The Instance is completely distinct from the Source Address. The Source Address identifies the CAN node - that is, the microprocessor that is sending and receiving data. The Instance identifies the physical device - awning, inverter, tank, etc.. - being described or commanded in the message. The Instance is always a single data byte, usually with a value from 1 to 250. (Some devices have limitations on the range of values, and some devices have more complicated schemes.) In most cases the value is arbitrary, though for some devices RV-C assigns a specific meaning to certain numbers. In almost all cases, zero is not a valid Instance.

For example, for an Awning Instance 1 is defined as the Main Patio Awning.
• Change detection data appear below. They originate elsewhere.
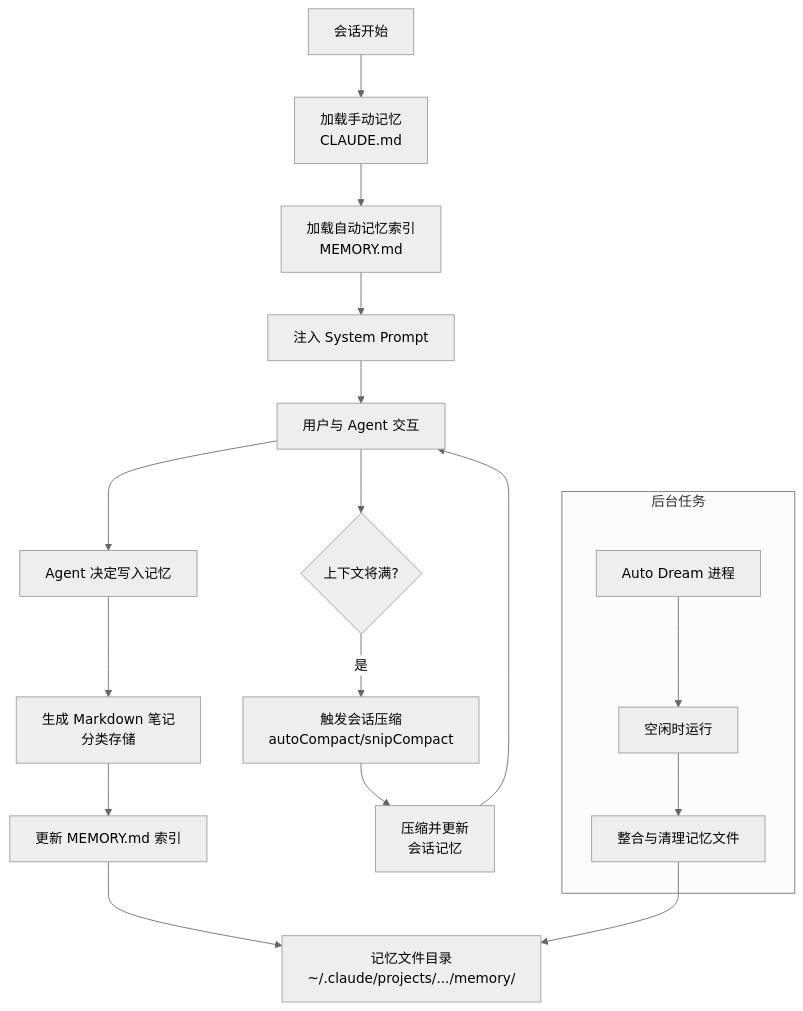
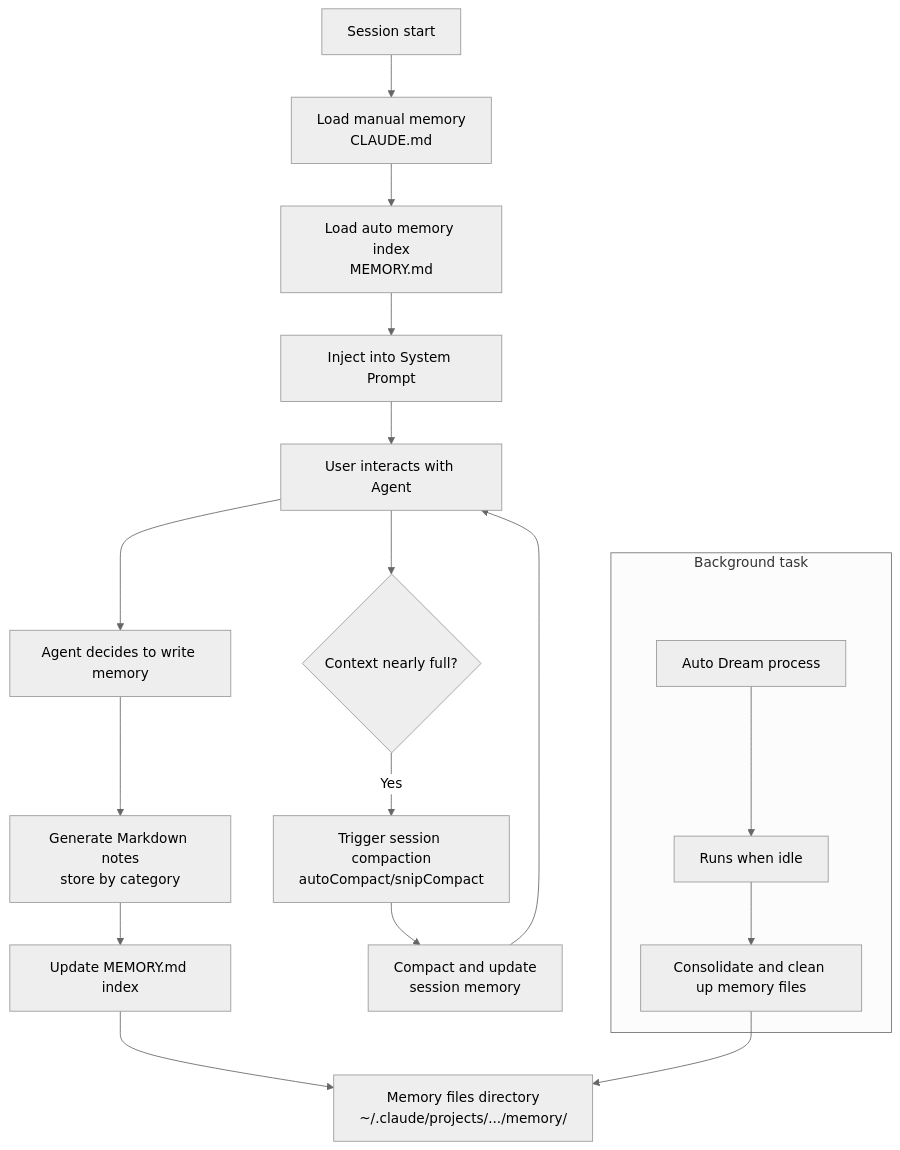
Before and after one commit to holny/Agent-Harness-Develop-Book: diagram 18 of 46 in README.md, drawn with Mermaid (neutral theme). The commit also changed other lines of this file and 66 other files, not shown here.

Commit message:
Add English edition (default) with Chinese version, redraw 8 interactive diagrams in English, translate mermaid/ASCII diagrams and code comments

````diff
--- a/README.md
+++ b/README.md
@@ -2996,24 +3051,24 @@
 ```mermaid
 flowchart TD
-    A[会话开始] --> B[加载手动记忆<br>CLAUDE.md]
-    B --> C[加载自动记忆索引<br>MEMORY.md]
-    C --> D[注入 System Prompt]
+    A[Session start] --> B[Load manual memory<br>CLAUDE.md]
+    B --> C[Load auto memory index<br>MEMORY.md]
+    C --> D[Inject into System Prompt]
     
-    D --> E[用户与 Agent 交互]
-    E --> F{上下文将满?}
-    F -- 是 --> G[触发会话压缩<br>autoCompact/snipCompact]
-    G --> H[压缩并更新<br>会话记忆]
+    D --> E[User interacts with Agent]
+    E --> F{Context nearly full?}
+    F -- Yes --> G[Trigger session compaction<br>autoCompact/snipCompact]
+    G --> H[Compact and update<br>session memory]
     H --> E
     
-    E --> I[Agent 决定写入记忆]
-    I --> J[生成 Markdown 笔记<br>分类存储]
-    J --> K[更新 MEMORY.md 索引]
-    K --> L[记忆文件目录<br>~/.claude/projects/.../memory/]
+    E --> I[Agent decides to write memory]
+    I --> J[Generate Markdown notes<br>store by category]
+    J --> K[Update MEMORY.md index]
+    K --> L[Memory files directory<br>~/.claude/projects/.../memory/]
     
-    subgraph BG [后台任务]
-        M[Auto Dream 进程] --> N[空闲时运行]
-        N --> O[整合与清理记忆文件]
+    subgraph BG [Background task]
+        M[Auto Dream process] --> N[Runs when idle]
+        N --> O[Consolidate and clean up memory files]
     end
     
     O --> L
 ```
````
A large RV may have several smaller awnings assigned Instances 2 and higher. Any command to the patio awning would have a first data byte of 1, and any status information about that awning would also have the same first data byte. The same would be true for the other awnings, with the appropriate Instance put in the first data byte.

The Instances always refer to the physical device rather than the microprocessor that is processing the message. A single microprocessor often handles several device Instances. For example, a wall thermostat may handle several climate control zones. The microprocessor in that thermostat would send and parse messages for each climate control zone Instance independently. It is even possible (though rare) for one device Instance to be spread over multiple microprocessors. Each processor would have different Source Address, but use the same Instance.

RV-C does not specify how the Instance is assigned to a device. A general PGN is provided, but manufacturers may also use dip switches, jumpers, or even hard-coding to establish which physical device is assigned each Instance.